The government cooperated with UNHCR and other humanitarian organizations in providing protection and assistance to refugees, returning refugees, asylum seekers, stateless persons, and other persons of concern. Police allowed UNHCR, the Office of the Ombudsman, and the NGO Caritas to monitor the processing, detention, and deportation of some migrants.
Access to Asylum: The law provides for granting asylum or refugee status, and the government has established a system for providing protection to refugees.
There were credible reports from NGOs, migrants, and asylum seekers that authorities did not follow due process procedures for some asylum seekers and that in other cases those seeking asylum did not have access to the social care and other services due to limited issuance of identification cards. UNHCR, Caritas, and the Office of the Ombudsman were critical of the government’s migrant screening and detention procedures. There were reports of border police pushing migrants back into Greece.
The law on asylum requires authorities to grant or deny asylum within 51 days of an applicant’s initial request. Under the law, asylum seekers cannot face criminal charges of illegal entry if they contact authorities within 10 days of their arrival in the country. UNHCR reported that the asylum system lacked effective monitoring.
Safe Country of Origin/Transit: The law prohibits individuals from safe countries of origin or transit from applying for asylum or refugee status. UNHCR reported, however, that no asylum requests had been refused based on the government’s list of safe countries, which included Greece.
Employment: While the law permits refugees to work, the limited issuance of refugee identification cards and work permits meant that few refugees had employment opportunities.
Access to Basic Services: The law provides refugees access to public services, including education, health care, housing, law enforcement, courts and judicial procedures, and legal assistance.

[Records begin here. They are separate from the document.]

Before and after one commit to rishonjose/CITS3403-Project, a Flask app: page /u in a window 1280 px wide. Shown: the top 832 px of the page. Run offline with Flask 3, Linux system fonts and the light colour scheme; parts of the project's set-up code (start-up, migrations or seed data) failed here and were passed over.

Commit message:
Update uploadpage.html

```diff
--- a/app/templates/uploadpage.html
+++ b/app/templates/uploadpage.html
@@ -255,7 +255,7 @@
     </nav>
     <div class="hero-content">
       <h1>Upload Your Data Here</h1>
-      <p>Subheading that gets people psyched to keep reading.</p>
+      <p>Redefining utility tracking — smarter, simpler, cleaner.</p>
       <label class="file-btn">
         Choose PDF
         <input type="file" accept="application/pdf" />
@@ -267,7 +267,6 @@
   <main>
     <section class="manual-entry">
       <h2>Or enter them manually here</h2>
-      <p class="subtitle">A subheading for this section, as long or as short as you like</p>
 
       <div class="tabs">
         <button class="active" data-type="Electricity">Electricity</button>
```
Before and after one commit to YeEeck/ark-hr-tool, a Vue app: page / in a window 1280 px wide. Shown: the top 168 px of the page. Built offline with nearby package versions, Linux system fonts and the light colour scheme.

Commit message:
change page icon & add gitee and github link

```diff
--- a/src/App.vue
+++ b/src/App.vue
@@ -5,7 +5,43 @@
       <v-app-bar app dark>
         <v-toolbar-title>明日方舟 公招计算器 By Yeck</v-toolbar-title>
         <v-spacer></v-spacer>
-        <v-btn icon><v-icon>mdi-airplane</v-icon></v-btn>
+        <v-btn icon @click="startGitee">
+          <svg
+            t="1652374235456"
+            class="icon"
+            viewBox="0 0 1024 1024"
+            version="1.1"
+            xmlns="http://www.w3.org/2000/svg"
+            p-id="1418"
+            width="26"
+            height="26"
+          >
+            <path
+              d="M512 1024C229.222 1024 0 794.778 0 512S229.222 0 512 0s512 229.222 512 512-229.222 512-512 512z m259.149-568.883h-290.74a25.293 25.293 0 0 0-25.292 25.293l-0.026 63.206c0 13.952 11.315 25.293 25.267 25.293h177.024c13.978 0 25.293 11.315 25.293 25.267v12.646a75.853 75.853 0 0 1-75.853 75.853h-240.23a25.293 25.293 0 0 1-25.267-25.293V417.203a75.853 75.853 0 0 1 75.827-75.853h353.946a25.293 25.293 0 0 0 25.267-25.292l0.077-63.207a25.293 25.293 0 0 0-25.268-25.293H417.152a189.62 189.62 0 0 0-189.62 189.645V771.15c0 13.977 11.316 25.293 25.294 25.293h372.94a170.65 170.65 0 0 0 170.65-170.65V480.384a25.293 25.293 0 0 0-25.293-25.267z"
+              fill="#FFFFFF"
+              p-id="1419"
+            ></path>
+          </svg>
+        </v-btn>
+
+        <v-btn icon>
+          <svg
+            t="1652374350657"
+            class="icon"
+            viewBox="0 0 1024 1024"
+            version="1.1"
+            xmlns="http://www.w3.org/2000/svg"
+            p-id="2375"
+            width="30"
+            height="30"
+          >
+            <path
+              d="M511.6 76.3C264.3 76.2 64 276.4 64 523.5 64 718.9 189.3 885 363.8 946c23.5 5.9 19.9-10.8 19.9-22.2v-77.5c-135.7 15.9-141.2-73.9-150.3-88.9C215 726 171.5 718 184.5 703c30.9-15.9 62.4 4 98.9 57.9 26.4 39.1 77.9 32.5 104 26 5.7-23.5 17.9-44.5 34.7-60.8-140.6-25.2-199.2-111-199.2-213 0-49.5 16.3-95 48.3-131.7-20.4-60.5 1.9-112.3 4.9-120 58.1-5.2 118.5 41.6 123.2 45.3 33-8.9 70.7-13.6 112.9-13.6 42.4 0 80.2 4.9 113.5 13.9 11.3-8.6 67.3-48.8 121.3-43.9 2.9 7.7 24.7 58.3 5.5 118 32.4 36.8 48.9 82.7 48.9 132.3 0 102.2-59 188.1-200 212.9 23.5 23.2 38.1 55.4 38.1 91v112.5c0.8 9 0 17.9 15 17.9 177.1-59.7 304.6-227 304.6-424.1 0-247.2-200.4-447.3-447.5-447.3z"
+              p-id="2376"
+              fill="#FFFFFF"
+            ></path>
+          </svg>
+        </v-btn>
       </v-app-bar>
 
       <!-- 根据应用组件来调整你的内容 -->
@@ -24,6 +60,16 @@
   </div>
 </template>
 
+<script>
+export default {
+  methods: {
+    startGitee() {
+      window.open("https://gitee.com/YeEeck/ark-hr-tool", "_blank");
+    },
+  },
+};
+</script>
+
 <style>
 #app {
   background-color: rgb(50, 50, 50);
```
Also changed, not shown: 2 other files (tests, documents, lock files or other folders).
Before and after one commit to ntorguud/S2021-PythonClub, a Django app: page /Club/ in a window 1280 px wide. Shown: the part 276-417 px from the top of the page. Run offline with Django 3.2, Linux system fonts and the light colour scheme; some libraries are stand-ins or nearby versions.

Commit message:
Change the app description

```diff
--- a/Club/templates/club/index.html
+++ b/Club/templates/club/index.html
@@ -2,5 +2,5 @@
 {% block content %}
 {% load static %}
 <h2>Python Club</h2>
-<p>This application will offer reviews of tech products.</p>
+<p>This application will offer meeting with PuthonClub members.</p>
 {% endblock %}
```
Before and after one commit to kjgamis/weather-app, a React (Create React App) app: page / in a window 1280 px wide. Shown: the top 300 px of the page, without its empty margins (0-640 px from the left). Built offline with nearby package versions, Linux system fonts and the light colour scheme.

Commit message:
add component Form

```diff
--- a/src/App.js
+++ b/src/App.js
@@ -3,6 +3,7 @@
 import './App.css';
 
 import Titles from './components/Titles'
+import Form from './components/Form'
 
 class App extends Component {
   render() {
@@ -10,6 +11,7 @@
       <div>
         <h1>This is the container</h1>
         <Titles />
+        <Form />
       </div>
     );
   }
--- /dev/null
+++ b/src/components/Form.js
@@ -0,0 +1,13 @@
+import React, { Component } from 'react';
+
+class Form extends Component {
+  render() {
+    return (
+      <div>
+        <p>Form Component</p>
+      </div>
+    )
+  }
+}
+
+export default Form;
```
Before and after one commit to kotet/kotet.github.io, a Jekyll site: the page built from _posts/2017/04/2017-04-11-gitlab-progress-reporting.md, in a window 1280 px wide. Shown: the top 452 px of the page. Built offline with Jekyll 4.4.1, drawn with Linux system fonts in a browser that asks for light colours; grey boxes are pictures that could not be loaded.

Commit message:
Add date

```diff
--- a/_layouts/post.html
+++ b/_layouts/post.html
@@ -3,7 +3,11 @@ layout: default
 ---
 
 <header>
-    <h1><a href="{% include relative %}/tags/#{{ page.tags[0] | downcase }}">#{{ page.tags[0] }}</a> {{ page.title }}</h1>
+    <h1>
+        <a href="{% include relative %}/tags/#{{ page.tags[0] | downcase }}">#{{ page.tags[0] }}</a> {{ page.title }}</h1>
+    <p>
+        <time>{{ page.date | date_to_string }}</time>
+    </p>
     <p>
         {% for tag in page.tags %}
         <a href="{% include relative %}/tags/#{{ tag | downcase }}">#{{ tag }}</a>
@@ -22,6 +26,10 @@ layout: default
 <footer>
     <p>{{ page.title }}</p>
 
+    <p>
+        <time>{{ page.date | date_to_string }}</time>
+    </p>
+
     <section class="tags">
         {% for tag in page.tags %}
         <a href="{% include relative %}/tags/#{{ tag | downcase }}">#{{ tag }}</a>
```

According to UNHCR statistics there were 1,031 persons in the country under the agency’s statelessness mandate at the end of 2018. The government does not have reliable data regarding the total number of stateless persons or persons at risk of statelessness in the country. State Police reported one stateless woman in the Karrec closed migrant detention facility. The law allows stateless persons to acquire Albanian citizenship under certain conditions, although there is no separate legislation that specifically addresses providing an opportunity for stateless persons to acquire citizenship.